Cosmos Magazine recently ran an interesting announcement from a team of Melbourne, Australia-based engineers. The team, from Monash University, in collaboration with Amaero, has developed a fully 3D printed ‘aerospike’ rocket engine.
This ‘aerospike’ design is certainly atypical of rocket engines. Most rocket engines utilize a bell-shaped configuration. The team chose to do things differently because an aerospike design “concentrates the output from the rocket engine, allowing it to maintain thrust more efficiently than [bell-shaped rocket engines.] On top of this anomaly, the rocket engine was fully 3D printed. The Project’s Lead, Graham Bell, explains why 3D printing was the “key to creating the aerospike rocket:”

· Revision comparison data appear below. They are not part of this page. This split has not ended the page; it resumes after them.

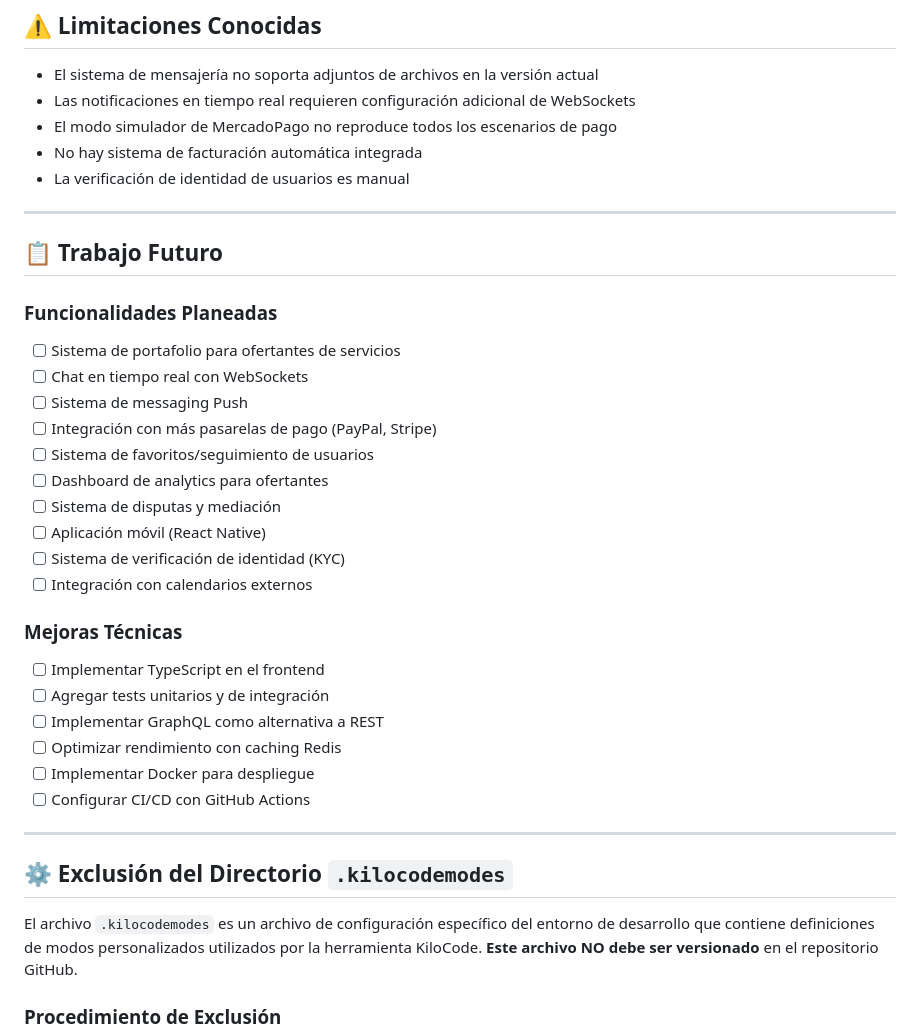
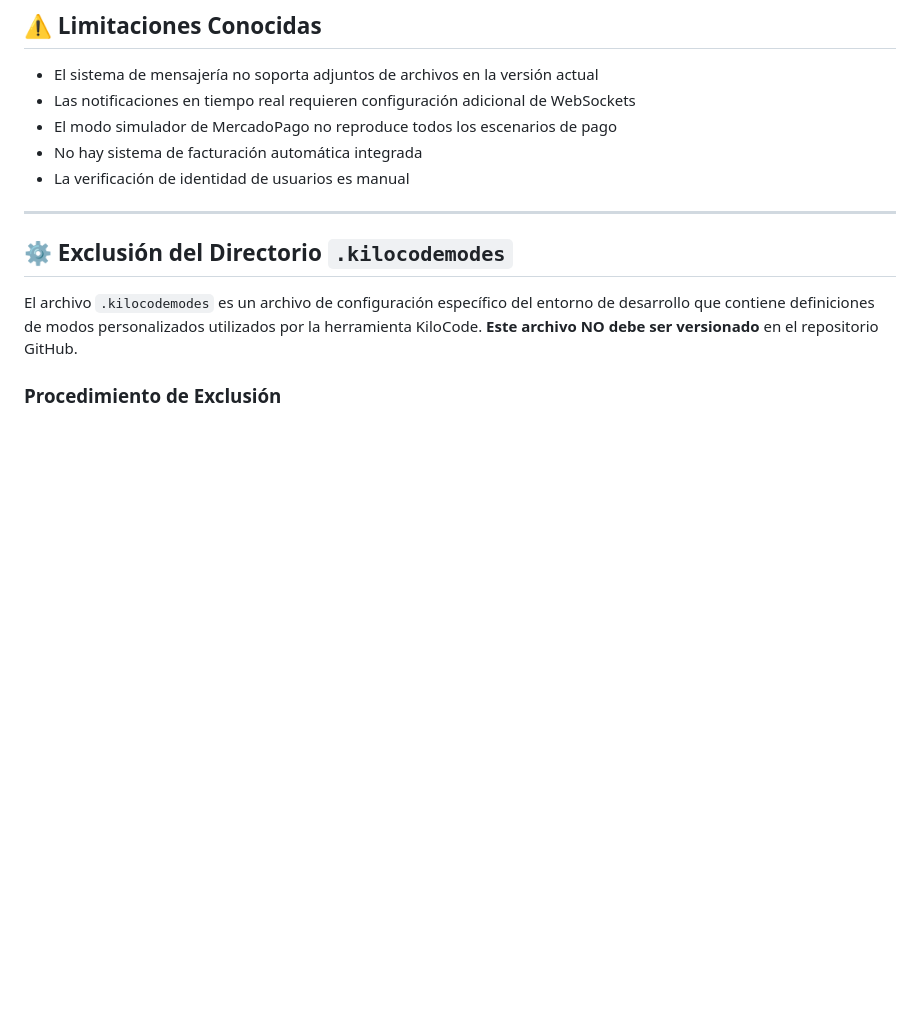
Before and after one commit to SaretoTiyer/SkillBay, a Markdown page: README.md, the part around the change. Rendered like a GitHub page; blank space fills up the shorter version.

Commit message:
Remove future work section from README
Removed future work section including planned features and technical improvements.

```diff
--- a/README.md
+++ b/README.md
@@ -710,31 +710,6 @@ SOFTWARE.
 
 ---
 
-## 📋 Trabajo Futuro
-
-### Funcionalidades Planeadas
-
-- [ ] Sistema de portafolio para ofertantes de servicios
-- [ ] Chat en tiempo real con WebSockets
-- [ ] Sistema de messaging Push
-- [ ] Integración con más pasarelas de pago (PayPal, Stripe)
-- [ ] Sistema de favoritos/seguimiento de usuarios
-- [ ] Dashboard de analytics para ofertantes
-- [ ] Sistema de disputas y mediación
-- [ ] Aplicación móvil (React Native)
-- [ ] Sistema de verificación de identidad (KYC)
-- [ ] Integración con calendarios externos
-
-### Mejoras Técnicas
-
-- [ ] Implementar TypeScript en el frontend
-- [ ] Agregar tests unitarios y de integración
-- [ ] Implementar GraphQL como alternativa a REST
-- [ ] Optimizar rendimiento con caching Redis
-- [ ] Implementar Docker para despliegue
-- [ ] Configurar CI/CD con GitHub Actions
-
----
 
 ## ⚙️ Exclusión del Directorio `.kilocodemodes`
 
```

“Designing for additive manufacture opens up a raft of possibilities. We were able to focus on the features that boost the engine’s performance, including the nozzle geometry and the embedded cooling network. These are normally balanced against the need to consider how on earth someone is going to manufacture such a complex piece of equipment. Not so with additive manufacturing.” The team only took four months to develop this rocket – which is an incredibly fast timeframe.
As a result of their success, Bell and his team have set up a new company, NextAero, in order to continue development of this 3D printed ‘aerospike’ rocket.
Image and Quotes Courtesy of Cosmos Magazine